▶ **Data**:
= = =

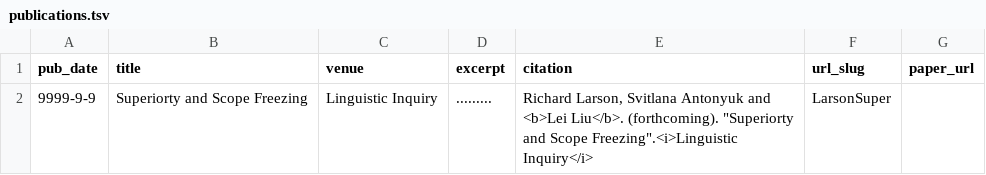
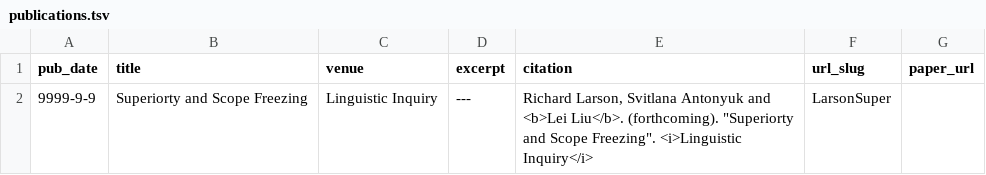
Before and after one commit to taikwai/leiliu1.github.io, a TSV file: markdown_generator/publications.tsv, drawn as a sheet.

```diff
--- a/markdown_generator/publications.tsv
+++ b/markdown_generator/publications.tsv
@@ -1,2 +1,2 @@
 pub_date	title	venue	excerpt	citation	url_slug	paper_url
-9999-9-9	Superiorty and Scope Freezing	Linguistic Inquiry	.........	"Richard Larson, Svitlana Antonyuk and <b>Lei Liu</b>. (forthcoming). ""Superiorty and Scope Freezing"".<i>Linguistic Inquiry</i>"	LarsonSuper	
+9999-9-9	Superiorty and Scope Freezing	Linguistic Inquiry	---	"Richard Larson, Svitlana Antonyuk and <b>Lei Liu</b>. (forthcoming). ""Superiorty and Scope Freezing"". <i>Linguistic Inquiry</i>"	LarsonSuper	
```
Also changed, not shown: 2 other files.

= = =

▶ **Work instructions**: In the listing above, count each line that holds the word "publications" and report the number alone.

▶ **Written response**: 3